A standard herbarium sheet is 11.5 x 16.5 inches. Larger sized sheets do not fit properly into a folder and are prone to damage, and are also prone to damage other specimens as they jostle the other contents of the folder in which they are stored.
A 100% rag content sheet is optimal but 25-50% rag paper can be used. Of greatest importance is that it be acid-free. Not only will an acid paper deteriorate over time, but it will also damage any specimens that it comes into contact with. Below is an example of such a sheet that was damaged by a smaller sheet placed on top of it. You can see the damage as a darker rectangle in the lower left of the sheet.
Another problem with some of the specimens was the use of inappropriate mounting materials like scotch tape. The degree of deterioration varies. The plastic tape used to affix the label on the specimen below can be seen to have degraded badly and darkened the paper of both the herbarium sheet and label to a large extent.
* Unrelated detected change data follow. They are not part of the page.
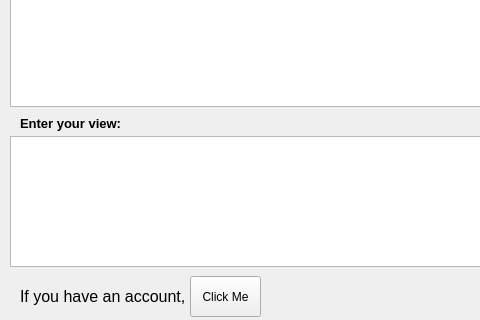
hknistanaki/HWGP01, file comments.ui: the form before one commit; both pictures show x 0 to 480 and y 194 to 514 of the 734 by 514 pixel window.
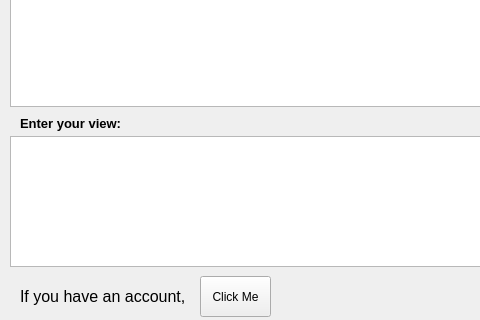
The form after the commit.

What changed in the file:
```diff
--- a/comments.ui
+++ b/comments.ui
@@ -57,7 +57,7 @@
   <widget class="QPushButton" name="pushButton_2">
    <property name="geometry">
     <rect>
-     <x>190</x>
+     <x>200</x>
      <y>470</y>
      <width>71</width>
      <height>41</height>
```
If tape is to be used to help fix the specimen to the sheet it should be acid-free gummed linen tape. Some art suppliers carry this archival tape. Only thin strips are used and potentially the tape could be removed at a later date by re-softening the adhesive with water. The following image shows the tape used to mount a specimen that is now over 100 years old. As you can see it is still in excellent condition, however the paper on which it was mounted was not of the best quality so it has darkened quite a bit.
A final note regarding adhesives. The one most often used is polyvinyl acetate glue like “white glue” (Elmer’s). White glue is sensitive to heat and moisture and will degrade in UV light, but these should not be an issue in a properly maintained herbarium. I have found that when other, unknown adhesives had been used that they had turned brown, became brittle, and the specimen or label it was used to mount had fallen off. When using white glue it is usually diluted with a small amount of water (less than the amount of glue or it will be too thin), and dabbed gently onto the specimen with a paintbrush. After gluing the specimen and label onto the paper the entire sheet should be covered with wax paper and gently pressed and left to dry overnight. The latter step assures the best contact with the sheet and keeps the specimen and paper from curling as it all dries. Bulky specimens can be further reinforced with a little thread sown through the paper and around the stem. As evidenced by the plants in our collection a properly mounted a specimen will last for at least a century.
And don’t forget to include relevant information on the label. I have come across far too many specimens lacking dates and complete location information. Without these a specimen is largely useless for scientific study.